Counterpoint: How, indeed, can schools get students ‘seriously engaged’?

The June 6 commentary “Shouldn’t schools be about students learning?” finally compels me to add my two cents’ worth.

Given all that has been written and discussed regarding the proposed “Page amendment” to the Minnesota Constitution that would make quality education a civil right, I have been continuously intrigued by the same questions posed by Ted Kolderie in his commentary, especially his first: “By ‘quality education’ do you mean what the district offers, or what the students learn?”

When it came to motivating students, I believe my students might suggest that I was a fairly successful high school teacher in an inner-city high school for 13 years as a second career (based upon my placement in the high school’s hall of fame, as well as the dozens and dozens of thank-you letters I received from my students over the years). Unfortunately, on this issue of motivating students in their desire to learn (which appears to be Kolderie’s principal issue), I haven’t had the pleasure of being interviewed by the naysaying teachers union, the school boards association and the superintendents association in order to offer my perspective.

Disclosure: I taught business/marketing education classes (e.g., entrepreneurship, personal finance, business law, business management, etc.) commonly referred to as electives. Some may take issue with my contentions about motivation (especially teachers who teach the core subjects of English, social studies, science and math), since the common misperception about teaching electives is that students “choose” to take those classes.

The truth of the matter was that only about one-third of my students intentionally selected these subjects. Another third were talked into taking them, usually by their counselors, who were seeking to make sure their advisees had the 14 elective credits necessary to graduate. And the final third had absolutely no clue why they were in my classes at all.

Suffice it to say, anyone can also dispute my experiences and observations solely based upon some unique teaching skill I supposedly possessed. I should also add that when I earned my Master of Education degree, I did so without shortcuts. I wanted the full menu of teacher education offerings so I would be instructed and assessed just like every other teaching student seeking licensure. Full disclosure aside, I need to comment on what motivating students meant to me and why I believe it is something every teacher and student can achieve.


Motivation principle 1

Enhancing a student’s desire to learn has a lot to do with the enthusiasm teachers bring into the classroom, combined with the applicability of the subject matter being taught. By applicability, I am suggesting that students need to be able to relate to both what is being taught and how it is being taught. Many of my students came from very different backgrounds and life experiences. As their teacher it was my responsibility to learn how best to communicate the curriculum and ignite my students’ desire to embrace it.

Granted, not every unit required to be taught by the state standards was a winner. However, it was my challenge as the teacher to create enthusiasm around each topic as best as possible. Often my students would help me when asked for their insights. The goal was to inspire each of my students to realize the potential they had to learn, especially knowing that the subject matter was new and different and often difficult.
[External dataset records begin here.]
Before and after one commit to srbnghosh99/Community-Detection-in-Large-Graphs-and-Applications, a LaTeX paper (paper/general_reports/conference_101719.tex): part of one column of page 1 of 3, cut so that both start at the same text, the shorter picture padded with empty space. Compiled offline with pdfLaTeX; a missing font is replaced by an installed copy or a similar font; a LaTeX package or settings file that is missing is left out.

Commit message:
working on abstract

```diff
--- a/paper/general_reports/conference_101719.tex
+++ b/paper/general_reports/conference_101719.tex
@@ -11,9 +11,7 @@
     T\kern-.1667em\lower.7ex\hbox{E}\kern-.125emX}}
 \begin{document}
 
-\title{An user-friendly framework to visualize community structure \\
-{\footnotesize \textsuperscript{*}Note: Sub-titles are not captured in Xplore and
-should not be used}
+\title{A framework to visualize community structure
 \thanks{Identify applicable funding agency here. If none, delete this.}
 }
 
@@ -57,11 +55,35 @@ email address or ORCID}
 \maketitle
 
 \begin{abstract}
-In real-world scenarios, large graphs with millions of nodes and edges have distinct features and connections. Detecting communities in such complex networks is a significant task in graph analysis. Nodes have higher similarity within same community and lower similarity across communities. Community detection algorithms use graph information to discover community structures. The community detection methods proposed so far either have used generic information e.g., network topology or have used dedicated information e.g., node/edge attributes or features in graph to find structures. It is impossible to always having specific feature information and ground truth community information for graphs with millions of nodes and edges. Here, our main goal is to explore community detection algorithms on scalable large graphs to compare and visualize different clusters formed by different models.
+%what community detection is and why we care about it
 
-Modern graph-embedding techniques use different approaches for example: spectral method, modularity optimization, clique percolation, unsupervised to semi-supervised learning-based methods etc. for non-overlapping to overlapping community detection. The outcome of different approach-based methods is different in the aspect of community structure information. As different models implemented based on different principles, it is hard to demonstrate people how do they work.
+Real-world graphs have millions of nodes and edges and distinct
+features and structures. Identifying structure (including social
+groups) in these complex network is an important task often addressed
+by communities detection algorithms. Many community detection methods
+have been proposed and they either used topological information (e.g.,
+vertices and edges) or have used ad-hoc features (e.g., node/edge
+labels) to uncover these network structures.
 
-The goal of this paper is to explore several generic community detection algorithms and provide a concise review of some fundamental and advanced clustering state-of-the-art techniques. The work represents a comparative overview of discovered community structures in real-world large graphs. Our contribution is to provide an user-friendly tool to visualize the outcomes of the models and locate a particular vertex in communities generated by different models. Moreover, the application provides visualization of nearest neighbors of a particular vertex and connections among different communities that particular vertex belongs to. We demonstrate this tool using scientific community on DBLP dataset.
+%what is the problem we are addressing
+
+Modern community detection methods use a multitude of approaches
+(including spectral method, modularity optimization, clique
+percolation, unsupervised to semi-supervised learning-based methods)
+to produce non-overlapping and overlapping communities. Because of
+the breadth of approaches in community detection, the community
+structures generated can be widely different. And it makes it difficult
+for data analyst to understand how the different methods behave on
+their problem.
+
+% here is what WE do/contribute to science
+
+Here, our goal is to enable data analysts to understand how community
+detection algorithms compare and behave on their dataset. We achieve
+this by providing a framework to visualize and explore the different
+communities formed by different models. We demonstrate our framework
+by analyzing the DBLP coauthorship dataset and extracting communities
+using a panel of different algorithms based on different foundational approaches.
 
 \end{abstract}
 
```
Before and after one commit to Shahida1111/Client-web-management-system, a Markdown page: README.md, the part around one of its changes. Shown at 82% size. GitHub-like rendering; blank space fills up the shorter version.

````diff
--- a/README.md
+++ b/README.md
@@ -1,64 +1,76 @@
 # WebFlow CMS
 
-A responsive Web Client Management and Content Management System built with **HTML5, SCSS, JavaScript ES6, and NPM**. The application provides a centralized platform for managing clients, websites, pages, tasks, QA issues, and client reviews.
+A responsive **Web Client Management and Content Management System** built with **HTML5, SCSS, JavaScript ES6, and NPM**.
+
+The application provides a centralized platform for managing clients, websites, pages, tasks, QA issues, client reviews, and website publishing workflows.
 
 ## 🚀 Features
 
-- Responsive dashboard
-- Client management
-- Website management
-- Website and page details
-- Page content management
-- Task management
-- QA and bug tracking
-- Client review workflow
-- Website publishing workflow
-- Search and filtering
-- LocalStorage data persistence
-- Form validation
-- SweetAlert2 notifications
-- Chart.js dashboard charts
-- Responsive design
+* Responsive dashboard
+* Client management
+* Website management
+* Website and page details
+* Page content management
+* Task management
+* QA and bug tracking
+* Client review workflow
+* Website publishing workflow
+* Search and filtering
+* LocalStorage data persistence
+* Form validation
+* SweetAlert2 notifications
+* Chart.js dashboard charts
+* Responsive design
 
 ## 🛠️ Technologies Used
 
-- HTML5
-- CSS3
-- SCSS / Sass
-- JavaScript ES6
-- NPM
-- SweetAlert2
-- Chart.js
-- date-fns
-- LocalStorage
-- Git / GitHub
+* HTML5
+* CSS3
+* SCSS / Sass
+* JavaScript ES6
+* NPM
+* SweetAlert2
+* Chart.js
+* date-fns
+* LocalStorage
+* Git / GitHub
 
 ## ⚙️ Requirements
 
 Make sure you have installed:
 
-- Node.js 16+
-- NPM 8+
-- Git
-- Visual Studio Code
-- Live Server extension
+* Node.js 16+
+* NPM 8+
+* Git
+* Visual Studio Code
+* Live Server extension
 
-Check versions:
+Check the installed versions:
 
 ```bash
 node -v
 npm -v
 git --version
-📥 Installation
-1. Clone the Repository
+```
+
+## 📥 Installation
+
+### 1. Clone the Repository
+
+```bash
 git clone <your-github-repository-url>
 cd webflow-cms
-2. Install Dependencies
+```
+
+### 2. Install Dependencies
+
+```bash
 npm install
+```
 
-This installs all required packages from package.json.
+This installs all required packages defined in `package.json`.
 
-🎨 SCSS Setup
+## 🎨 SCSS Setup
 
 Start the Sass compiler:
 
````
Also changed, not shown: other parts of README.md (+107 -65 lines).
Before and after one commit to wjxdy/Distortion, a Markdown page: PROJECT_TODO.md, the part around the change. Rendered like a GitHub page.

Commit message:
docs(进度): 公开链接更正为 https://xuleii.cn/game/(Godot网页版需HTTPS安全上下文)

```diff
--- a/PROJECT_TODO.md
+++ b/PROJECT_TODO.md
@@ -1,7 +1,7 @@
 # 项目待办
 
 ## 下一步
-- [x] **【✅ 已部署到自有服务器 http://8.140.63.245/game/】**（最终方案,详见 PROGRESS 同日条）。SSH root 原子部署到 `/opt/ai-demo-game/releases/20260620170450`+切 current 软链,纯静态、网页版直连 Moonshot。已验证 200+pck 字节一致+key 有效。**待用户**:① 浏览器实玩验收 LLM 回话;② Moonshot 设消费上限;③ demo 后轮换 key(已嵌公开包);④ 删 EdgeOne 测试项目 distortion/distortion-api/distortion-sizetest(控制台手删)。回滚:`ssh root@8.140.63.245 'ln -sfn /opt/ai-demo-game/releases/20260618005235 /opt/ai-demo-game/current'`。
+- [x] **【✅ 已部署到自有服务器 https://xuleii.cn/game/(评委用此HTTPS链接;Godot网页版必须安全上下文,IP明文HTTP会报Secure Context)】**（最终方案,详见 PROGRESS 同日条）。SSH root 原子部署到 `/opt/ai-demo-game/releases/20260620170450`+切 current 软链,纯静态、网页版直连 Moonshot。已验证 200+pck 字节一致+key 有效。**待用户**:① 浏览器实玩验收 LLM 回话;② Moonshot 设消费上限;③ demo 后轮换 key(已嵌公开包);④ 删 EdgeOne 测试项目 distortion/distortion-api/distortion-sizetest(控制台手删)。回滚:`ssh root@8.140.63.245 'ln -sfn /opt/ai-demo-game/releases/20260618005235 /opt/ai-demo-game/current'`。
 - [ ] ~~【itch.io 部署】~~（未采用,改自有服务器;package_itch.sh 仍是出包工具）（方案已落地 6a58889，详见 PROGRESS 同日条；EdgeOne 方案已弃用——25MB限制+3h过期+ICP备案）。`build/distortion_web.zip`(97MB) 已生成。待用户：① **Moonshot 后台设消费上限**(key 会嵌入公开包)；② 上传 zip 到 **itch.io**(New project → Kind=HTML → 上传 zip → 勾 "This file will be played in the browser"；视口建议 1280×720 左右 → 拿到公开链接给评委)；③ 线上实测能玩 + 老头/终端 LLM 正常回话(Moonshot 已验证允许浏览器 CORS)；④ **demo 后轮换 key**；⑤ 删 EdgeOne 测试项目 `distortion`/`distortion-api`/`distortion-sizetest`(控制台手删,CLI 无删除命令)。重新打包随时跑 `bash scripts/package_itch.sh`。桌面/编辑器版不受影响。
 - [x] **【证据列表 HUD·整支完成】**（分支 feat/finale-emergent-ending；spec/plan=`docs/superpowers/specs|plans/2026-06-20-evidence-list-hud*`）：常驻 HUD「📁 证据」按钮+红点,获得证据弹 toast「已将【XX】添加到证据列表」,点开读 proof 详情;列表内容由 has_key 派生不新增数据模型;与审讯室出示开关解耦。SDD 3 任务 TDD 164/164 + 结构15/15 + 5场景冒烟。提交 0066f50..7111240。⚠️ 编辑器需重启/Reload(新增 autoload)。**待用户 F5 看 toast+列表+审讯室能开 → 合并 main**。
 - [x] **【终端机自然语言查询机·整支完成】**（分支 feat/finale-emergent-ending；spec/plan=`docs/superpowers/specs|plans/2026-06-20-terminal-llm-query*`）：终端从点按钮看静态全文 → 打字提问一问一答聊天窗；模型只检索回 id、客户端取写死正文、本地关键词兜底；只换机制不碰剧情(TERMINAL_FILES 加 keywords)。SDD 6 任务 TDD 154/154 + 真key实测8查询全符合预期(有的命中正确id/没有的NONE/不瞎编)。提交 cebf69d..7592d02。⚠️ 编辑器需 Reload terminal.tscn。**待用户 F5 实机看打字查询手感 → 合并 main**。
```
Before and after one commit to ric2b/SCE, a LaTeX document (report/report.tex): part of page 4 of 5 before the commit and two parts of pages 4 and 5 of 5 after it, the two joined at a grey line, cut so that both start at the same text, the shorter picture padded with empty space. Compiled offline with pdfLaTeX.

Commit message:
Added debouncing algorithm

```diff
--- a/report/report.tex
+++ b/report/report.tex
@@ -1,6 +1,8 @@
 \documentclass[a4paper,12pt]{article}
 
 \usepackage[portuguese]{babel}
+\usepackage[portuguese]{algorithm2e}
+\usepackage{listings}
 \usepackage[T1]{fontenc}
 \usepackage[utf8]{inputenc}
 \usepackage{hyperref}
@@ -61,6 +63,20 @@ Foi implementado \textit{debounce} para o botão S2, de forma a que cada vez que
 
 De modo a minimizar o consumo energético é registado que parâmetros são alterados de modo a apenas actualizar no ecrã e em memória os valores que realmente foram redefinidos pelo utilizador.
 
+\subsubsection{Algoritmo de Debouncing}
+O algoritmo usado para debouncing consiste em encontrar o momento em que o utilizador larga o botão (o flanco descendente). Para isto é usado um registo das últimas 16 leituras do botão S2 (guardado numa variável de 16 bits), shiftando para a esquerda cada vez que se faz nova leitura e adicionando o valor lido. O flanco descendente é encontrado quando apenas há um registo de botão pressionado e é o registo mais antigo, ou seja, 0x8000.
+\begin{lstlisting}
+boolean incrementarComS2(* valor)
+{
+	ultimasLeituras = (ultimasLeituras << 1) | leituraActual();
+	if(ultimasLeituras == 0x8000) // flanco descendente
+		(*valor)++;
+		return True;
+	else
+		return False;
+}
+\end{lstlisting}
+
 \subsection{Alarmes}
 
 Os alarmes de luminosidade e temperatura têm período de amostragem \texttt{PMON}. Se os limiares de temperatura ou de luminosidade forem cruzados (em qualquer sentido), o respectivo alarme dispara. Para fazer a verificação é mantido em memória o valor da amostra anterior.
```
Motivation principle 2

Students should have choices regarding how they learn and how they are assessed regarding their learning. Many of my students knew English only as a second language, with varying degrees of competency. Paper/pencil formative and summative assessments were not necessarily the most effective means by which I could discover how well I was doing with my teaching.

Students in my classes were usually given several options by which they could demonstrate the knowledge they gained from each unit taught. Deadlines were negotiated. Projects and interviews were successful assessment alternatives. Choices also included allowing students to work with friends on joint projects and encouraging them to select the means by which they experienced the subject matter being taught. Often, this made for many 12-hour days on my part, but the outcome was well worth the extra time.


Motivation principle 3

Love kids first, teach them second. I chose teaching as a second career having spent the first 25 years of my adult work life as a health care administrator and business manager. I knew my subject matter quite well based on my experiences, which made for great stories when I was teaching content to my students.

More important, I loved my kids first. Seeing them every day made me happy. Despite teaching high school, I never forgot that these young people were still children and needed the kind of relationship with their teacher that engendered trust, confidence and caring.

Yes, individual students will have bad days — but, then again, so do adults. So many of my students dealt with hardship and stressors that I could only imagine. But empathy and compassion never go out of style when dealing with young people as well as adults. I wanted my students to know that I truly cared about each one of them apart from our business in the classroom. So many of my former students still keep in touch with me thanks to Facebook, sharing stories of marriages, births and even family losses. I still cherish these contacts.


I don’t know much about whether a constitutional amendment is the right path to take to help students learn better. Nor do I know if teacher education programs are providing insights into the motivation principles I have mentioned. Much of what I practiced was emphasized in a book I read on my own, “Quantum Teaching.”

All I know is that these principles served me and my students well and helped me sustain a positive learning environment for hundreds of young people who energized my professional life every semester. This is the message I would share if the amendment’s promoters — former Minnesota Supreme Court Justice Alan Page and Federal Reserve Bank of Minneapolis President Neel Kashkari — and the state teaching leadership ever asked me.

Howard Wyn Schwartz, of Golden Valley, is a retired teacher.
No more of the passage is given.